Antigen-Specific T-Cell Response from Dendritic Cell Vaccination Using Cancer Stem-Like Cell-Associated Antigens


  • Author contributions: Q.X.: concept and design; culture and characterization of human CSCs; human dendritic cell characterization; rat DC vaccination model and animal experiments; writing the manuscript; G.L.: human CSC expression of TAA, IFN-γ assays, tetramer assays, data analysis; X.Y.: human dendritic cell endocytosis, and supporting roles in tissue culture and rat DC vaccination model and animal experiments; M.X.: PCR and FACS experiments with G.L.; H.W.: human DC culture and antigen loading; J.J.: supporting DC culture and genotyping; B.K.: assisting with animal experiments; K.L.B.: financial support and material; J.S.Y.: concept and design, advisor and supervising role, cowriting.
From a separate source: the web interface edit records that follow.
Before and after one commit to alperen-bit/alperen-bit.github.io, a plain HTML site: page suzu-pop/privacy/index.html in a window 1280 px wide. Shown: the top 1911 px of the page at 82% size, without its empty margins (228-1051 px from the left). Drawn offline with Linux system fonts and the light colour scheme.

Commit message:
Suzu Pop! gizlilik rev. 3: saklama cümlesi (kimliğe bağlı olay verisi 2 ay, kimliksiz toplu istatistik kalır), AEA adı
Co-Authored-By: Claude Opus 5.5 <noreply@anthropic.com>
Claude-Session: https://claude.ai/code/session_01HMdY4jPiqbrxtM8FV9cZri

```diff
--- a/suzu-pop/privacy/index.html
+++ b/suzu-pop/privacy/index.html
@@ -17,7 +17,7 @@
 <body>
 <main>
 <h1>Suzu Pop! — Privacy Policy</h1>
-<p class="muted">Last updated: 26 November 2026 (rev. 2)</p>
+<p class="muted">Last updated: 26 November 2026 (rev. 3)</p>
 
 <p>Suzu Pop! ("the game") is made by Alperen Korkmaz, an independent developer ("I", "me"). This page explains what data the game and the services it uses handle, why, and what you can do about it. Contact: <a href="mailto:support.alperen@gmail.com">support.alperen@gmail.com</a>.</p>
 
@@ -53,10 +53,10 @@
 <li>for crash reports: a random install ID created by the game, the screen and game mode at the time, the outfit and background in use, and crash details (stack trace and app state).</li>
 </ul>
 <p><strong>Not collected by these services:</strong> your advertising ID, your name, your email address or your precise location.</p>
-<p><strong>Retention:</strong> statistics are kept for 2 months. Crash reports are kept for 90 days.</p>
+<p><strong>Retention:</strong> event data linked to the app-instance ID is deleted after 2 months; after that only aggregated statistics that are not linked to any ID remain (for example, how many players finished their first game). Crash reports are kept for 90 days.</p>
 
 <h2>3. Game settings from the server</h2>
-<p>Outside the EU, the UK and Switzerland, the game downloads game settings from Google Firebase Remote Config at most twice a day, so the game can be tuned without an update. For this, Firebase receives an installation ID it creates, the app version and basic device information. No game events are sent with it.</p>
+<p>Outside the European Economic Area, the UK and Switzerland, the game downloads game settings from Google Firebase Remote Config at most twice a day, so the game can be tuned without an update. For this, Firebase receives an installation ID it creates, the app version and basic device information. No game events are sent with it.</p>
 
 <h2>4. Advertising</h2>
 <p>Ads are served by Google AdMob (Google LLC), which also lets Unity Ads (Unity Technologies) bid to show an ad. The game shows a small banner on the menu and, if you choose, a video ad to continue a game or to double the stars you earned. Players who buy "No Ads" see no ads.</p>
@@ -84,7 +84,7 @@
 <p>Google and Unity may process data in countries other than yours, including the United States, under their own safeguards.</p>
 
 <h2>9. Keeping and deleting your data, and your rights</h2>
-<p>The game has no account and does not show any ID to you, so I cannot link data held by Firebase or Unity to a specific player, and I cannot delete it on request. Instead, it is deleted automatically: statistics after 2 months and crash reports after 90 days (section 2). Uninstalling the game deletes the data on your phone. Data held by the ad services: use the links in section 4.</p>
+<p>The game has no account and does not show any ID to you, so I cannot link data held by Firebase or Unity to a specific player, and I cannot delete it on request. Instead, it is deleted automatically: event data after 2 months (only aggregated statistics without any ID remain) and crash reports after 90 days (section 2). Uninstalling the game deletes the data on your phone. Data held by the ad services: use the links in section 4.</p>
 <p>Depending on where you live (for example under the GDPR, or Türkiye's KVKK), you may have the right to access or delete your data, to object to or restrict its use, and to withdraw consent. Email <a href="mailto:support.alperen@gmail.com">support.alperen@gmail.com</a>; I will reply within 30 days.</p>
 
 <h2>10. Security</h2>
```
Q.X. and G.L. contributed equally to this work.

  • First published online in STEM CELLS EXPRESS April 23, 2009.


Glioblastoma multiforme (GBM) is the most aggressive primary brain tumor, with current treatment remaining palliative. Immunotherapies harness the body's own immune system to target cancers and could overcome the limitations of conventional treatments. One active immunotherapy strategy uses dendritic cell (DC)-based vaccination to initiate T-cell-mediated antitumor immunity. It has been proposed that cancer stem-like cells (CSCs) may play a key role in cancer initiation, progression, and resistance to current treatments. However, whether using human CSC antigens may improve the antitumor effect of DC vaccination against human cancer is unclear. In this study, we explored the suitability of CSCs as sources of antigens for DC vaccination again human GBM, with the aim of achieving CSC-targeting and enhanced antitumor immunity. We found that CSCs express high levels of tumor-associated antigens as well as major histocompatibility complex molecules. Furthermore, DC vaccination using CSC antigens elicited antigen-specific T-cell responses against CSCs. DC vaccination-induced interferon-γ production is positively correlated with the number of antigen-specific T cells generated. Finally, using a 9L CSC brain tumor model, we demonstrate that vaccination with DCs loaded with 9L CSCs, but not daughter cells or conventionally cultured 9L cells, induced cytotoxic T lymphocytes (CTLs) against CSCs, and prolonged survival in animals bearing 9L CSC tumors. Understanding how immunization with CSCs generates superior antitumor immunity may accelerate development of CSC-specific immunotherapies and cancer vaccines. STEM CELLS 2009;27:1734–1740